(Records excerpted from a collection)
================

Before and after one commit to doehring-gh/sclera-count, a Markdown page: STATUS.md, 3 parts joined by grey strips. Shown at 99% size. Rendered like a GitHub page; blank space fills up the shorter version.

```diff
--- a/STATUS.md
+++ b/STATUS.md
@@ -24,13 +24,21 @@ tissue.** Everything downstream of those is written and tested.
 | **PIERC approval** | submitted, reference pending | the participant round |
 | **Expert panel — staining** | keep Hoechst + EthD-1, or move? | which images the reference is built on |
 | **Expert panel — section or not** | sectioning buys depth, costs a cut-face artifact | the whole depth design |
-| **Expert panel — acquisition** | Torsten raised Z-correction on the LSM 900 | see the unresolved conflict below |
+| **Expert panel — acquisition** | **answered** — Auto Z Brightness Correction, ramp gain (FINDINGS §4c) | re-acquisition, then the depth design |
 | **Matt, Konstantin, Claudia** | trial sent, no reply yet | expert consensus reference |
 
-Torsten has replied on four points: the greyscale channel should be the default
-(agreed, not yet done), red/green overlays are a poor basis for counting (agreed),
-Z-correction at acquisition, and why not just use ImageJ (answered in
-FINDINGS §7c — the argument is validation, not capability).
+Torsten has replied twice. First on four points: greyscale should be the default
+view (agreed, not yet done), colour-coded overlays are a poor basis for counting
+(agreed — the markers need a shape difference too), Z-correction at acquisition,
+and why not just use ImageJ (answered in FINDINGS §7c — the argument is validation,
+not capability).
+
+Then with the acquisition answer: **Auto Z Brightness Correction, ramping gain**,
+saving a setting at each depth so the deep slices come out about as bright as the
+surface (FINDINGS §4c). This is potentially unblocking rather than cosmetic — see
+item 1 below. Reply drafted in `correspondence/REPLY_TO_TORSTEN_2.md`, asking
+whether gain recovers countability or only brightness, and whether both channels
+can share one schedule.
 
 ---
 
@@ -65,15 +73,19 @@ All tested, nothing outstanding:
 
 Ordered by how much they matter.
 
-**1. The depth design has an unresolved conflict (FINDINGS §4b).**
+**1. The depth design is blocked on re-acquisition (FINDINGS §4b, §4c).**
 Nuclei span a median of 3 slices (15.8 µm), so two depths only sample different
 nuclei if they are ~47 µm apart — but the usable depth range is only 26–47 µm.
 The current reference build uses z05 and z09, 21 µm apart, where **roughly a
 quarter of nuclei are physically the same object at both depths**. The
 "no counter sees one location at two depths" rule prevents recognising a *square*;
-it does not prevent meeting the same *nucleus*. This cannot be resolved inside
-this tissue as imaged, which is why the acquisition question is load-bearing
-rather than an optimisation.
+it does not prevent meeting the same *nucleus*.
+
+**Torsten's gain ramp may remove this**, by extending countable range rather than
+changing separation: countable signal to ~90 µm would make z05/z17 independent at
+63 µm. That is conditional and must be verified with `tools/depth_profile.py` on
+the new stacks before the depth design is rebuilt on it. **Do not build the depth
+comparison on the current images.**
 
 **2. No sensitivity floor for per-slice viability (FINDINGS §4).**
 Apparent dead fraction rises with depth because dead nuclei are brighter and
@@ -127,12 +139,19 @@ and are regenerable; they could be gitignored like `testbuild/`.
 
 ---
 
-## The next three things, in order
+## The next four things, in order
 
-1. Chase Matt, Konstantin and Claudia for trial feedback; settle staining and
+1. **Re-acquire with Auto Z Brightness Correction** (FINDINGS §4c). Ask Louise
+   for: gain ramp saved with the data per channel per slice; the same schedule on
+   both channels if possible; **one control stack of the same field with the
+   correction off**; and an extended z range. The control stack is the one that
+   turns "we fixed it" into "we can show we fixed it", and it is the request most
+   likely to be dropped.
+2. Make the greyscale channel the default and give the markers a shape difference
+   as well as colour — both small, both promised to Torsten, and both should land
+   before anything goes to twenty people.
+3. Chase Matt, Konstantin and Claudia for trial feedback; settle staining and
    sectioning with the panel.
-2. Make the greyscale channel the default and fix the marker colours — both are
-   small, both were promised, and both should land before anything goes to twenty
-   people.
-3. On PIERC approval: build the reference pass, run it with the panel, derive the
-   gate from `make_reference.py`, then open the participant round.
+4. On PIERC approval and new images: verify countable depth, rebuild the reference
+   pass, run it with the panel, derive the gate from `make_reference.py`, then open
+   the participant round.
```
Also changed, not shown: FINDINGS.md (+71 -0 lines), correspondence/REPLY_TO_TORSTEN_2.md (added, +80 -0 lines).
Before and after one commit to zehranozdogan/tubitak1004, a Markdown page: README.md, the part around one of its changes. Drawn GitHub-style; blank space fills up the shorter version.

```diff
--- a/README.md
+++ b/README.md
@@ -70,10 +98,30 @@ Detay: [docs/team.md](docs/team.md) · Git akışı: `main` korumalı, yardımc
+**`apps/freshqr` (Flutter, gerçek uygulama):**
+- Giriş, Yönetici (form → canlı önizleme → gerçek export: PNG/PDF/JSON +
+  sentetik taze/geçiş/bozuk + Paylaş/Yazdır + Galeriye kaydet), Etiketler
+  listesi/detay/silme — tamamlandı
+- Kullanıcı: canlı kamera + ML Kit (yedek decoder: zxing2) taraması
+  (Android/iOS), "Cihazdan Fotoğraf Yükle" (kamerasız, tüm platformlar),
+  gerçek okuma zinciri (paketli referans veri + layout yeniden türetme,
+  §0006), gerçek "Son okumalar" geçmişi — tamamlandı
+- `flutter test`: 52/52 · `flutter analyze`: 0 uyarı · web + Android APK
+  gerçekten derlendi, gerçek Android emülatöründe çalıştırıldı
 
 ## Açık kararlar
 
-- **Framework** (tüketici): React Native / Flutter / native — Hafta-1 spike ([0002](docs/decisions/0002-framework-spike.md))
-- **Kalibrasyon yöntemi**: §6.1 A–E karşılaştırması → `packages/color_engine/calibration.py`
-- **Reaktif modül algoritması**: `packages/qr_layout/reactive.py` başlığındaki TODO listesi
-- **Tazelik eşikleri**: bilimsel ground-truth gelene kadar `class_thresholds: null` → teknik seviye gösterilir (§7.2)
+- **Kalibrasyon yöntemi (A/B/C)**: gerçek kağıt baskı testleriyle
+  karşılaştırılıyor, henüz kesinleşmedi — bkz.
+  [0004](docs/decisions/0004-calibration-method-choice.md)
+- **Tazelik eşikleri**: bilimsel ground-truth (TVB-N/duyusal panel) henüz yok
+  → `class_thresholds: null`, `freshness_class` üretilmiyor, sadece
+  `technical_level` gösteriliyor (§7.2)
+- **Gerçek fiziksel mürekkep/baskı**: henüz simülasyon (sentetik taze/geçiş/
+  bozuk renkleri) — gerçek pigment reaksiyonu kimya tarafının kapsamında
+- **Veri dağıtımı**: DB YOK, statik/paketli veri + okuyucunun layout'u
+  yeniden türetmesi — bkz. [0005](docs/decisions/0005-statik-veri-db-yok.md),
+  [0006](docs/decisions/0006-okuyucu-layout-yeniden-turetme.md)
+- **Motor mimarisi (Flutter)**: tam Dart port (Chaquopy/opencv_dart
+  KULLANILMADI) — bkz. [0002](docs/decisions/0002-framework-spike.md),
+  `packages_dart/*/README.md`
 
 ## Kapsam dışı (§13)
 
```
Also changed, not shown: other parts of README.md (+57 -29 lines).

================

* [Problem to work on]:
Starting at the first entry and ending at the last, reproduce each one exactly.

* [Final answer]:
Before and after one commit to doehring-gh/sclera-count, a Markdown page: STATUS.md, 3 parts joined by grey strips. Shown at 99% size. Rendered like a GitHub page; blank space fills up the shorter version.

```diff
--- a/STATUS.md
+++ b/STATUS.md
@@ -24,13 +24,21 @@ tissue.** Everything downstream of those is written and tested.
 | **PIERC approval** | submitted, reference pending | the participant round |
 | **Expert panel — staining** | keep Hoechst + EthD-1, or move? | which images the reference is built on |
 | **Expert panel — section or not** | sectioning buys depth, costs a cut-face artifact | the whole depth design |
-| **Expert panel — acquisition** | Torsten raised Z-correction on the LSM 900 | see the unresolved conflict below |
+| **Expert panel — acquisition** | **answered** — Auto Z Brightness Correction, ramp gain (FINDINGS §4c) | re-acquisition, then the depth design |
 | **Matt, Konstantin, Claudia** | trial sent, no reply yet | expert consensus reference |
 
-Torsten has replied on four points: the greyscale channel should be the default
-(agreed, not yet done), red/green overlays are a poor basis for counting (agreed),
-Z-correction at acquisition, and why not just use ImageJ (answered in
-FINDINGS §7c — the argument is validation, not capability).
+Torsten has replied twice. First on four points: greyscale should be the default
+view (agreed, not yet done), colour-coded overlays are a poor basis for counting
+(agreed — the markers need a shape difference too), Z-correction at acquisition,
+and why not just use ImageJ (answered in FINDINGS §7c — the argument is validation,
+not capability).
+
+Then with the acquisition answer: **Auto Z Brightness Correction, ramping gain**,
+saving a setting at each depth so the deep slices come out about as bright as the
+surface (FINDINGS §4c). This is potentially unblocking rather than cosmetic — see
+item 1 below. Reply drafted in `correspondence/REPLY_TO_TORSTEN_2.md`, asking
+whether gain recovers countability or only brightness, and whether both channels
+can share one schedule.
 
 ---
 
@@ -65,15 +73,19 @@ All tested, nothing outstanding:
 
 Ordered by how much they matter.
 
-**1. The depth design has an unresolved conflict (FINDINGS §4b).**
+**1. The depth design is blocked on re-acquisition (FINDINGS §4b, §4c).**
 Nuclei span a median of 3 slices (15.8 µm), so two depths only sample different
 nuclei if they are ~47 µm apart — but the usable depth range is only 26–47 µm.
 The current reference build uses z05 and z09, 21 µm apart, where **roughly a
 quarter of nuclei are physically the same object at both depths**. The
 "no counter sees one location at two depths" rule prevents recognising a *square*;
-it does not prevent meeting the same *nucleus*. This cannot be resolved inside
-this tissue as imaged, which is why the acquisition question is load-bearing
-rather than an optimisation.
+it does not prevent meeting the same *nucleus*.
+
+**Torsten's gain ramp may remove this**, by extending countable range rather than
+changing separation: countable signal to ~90 µm would make z05/z17 independent at
+63 µm. That is conditional and must be verified with `tools/depth_profile.py` on
+the new stacks before the depth design is rebuilt on it. **Do not build the depth
+comparison on the current images.**
 
 **2. No sensitivity floor for per-slice viability (FINDINGS §4).**
 Apparent dead fraction rises with depth because dead nuclei are brighter and
@@ -127,12 +139,19 @@ and are regenerable; they could be gitignored like `testbuild/`.
 
 ---
 
-## The next three things, in order
+## The next four things, in order
 
-1. Chase Matt, Konstantin and Claudia for trial feedback; settle staining and
+1. **Re-acquire with Auto Z Brightness Correction** (FINDINGS §4c). Ask Louise
+   for: gain ramp saved with the data per channel per slice; the same schedule on
+   both channels if possible; **one control stack of the same field with the
+   correction off**; and an extended z range. The control stack is the one that
+   turns "we fixed it" into "we can show we fixed it", and it is the request most
+   likely to be dropped.
+2. Make the greyscale channel the default and give the markers a shape difference
+   as well as colour — both small, both promised to Torsten, and both should land
+   before anything goes to twenty people.
+3. Chase Matt, Konstantin and Claudia for trial feedback; settle staining and
    sectioning with the panel.
-2. Make the greyscale channel the default and fix the marker colours — both are
-   small, both were promised, and both should land before anything goes to twenty
-   people.
-3. On PIERC approval: build the reference pass, run it with the panel, derive the
-   gate from `make_reference.py`, then open the participant round.
+4. On PIERC approval and new images: verify countable depth, rebuild the reference
+   pass, run it with the panel, derive the gate from `make_reference.py`, then open
+   the participant round.
```
Also changed, not shown: FINDINGS.md (+71 -0 lines), correspondence/REPLY_TO_TORSTEN_2.md (added, +80 -0 lines).
Before and after one commit to zehranozdogan/tubitak1004, a Markdown page: README.md, the part around one of its changes. Drawn GitHub-style; blank space fills up the shorter version.

```diff
--- a/README.md
+++ b/README.md
@@ -70,10 +98,30 @@ Detay: [docs/team.md](docs/team.md) · Git akışı: `main` korumalı, yardımc
+**`apps/freshqr` (Flutter, gerçek uygulama):**
+- Giriş, Yönetici (form → canlı önizleme → gerçek export: PNG/PDF/JSON +
+  sentetik taze/geçiş/bozuk + Paylaş/Yazdır + Galeriye kaydet), Etiketler
+  listesi/detay/silme — tamamlandı
+- Kullanıcı: canlı kamera + ML Kit (yedek decoder: zxing2) taraması
+  (Android/iOS), "Cihazdan Fotoğraf Yükle" (kamerasız, tüm platformlar),
+  gerçek okuma zinciri (paketli referans veri + layout yeniden türetme,
+  §0006), gerçek "Son okumalar" geçmişi — tamamlandı
+- `flutter test`: 52/52 · `flutter analyze`: 0 uyarı · web + Android APK
+  gerçekten derlendi, gerçek Android emülatöründe çalıştırıldı
 
 ## Açık kararlar
 
-- **Framework** (tüketici): React Native / Flutter / native — Hafta-1 spike ([0002](docs/decisions/0002-framework-spike.md))
-- **Kalibrasyon yöntemi**: §6.1 A–E karşılaştırması → `packages/color_engine/calibration.py`
-- **Reaktif modül algoritması**: `packages/qr_layout/reactive.py` başlığındaki TODO listesi
-- **Tazelik eşikleri**: bilimsel ground-truth gelene kadar `class_thresholds: null` → teknik seviye gösterilir (§7.2)
+- **Kalibrasyon yöntemi (A/B/C)**: gerçek kağıt baskı testleriyle
+  karşılaştırılıyor, henüz kesinleşmedi — bkz.
+  [0004](docs/decisions/0004-calibration-method-choice.md)
+- **Tazelik eşikleri**: bilimsel ground-truth (TVB-N/duyusal panel) henüz yok
+  → `class_thresholds: null`, `freshness_class` üretilmiyor, sadece
+  `technical_level` gösteriliyor (§7.2)
+- **Gerçek fiziksel mürekkep/baskı**: henüz simülasyon (sentetik taze/geçiş/
+  bozuk renkleri) — gerçek pigment reaksiyonu kimya tarafının kapsamında
+- **Veri dağıtımı**: DB YOK, statik/paketli veri + okuyucunun layout'u
+  yeniden türetmesi — bkz. [0005](docs/decisions/0005-statik-veri-db-yok.md),
+  [0006](docs/decisions/0006-okuyucu-layout-yeniden-turetme.md)
+- **Motor mimarisi (Flutter)**: tam Dart port (Chaquopy/opencv_dart
+  KULLANILMADI) — bkz. [0002](docs/decisions/0002-framework-spike.md),
+  `packages_dart/*/README.md`
 
 ## Kapsam dışı (§13)
 
```
Also changed, not shown: other parts of README.md (+57 -29 lines).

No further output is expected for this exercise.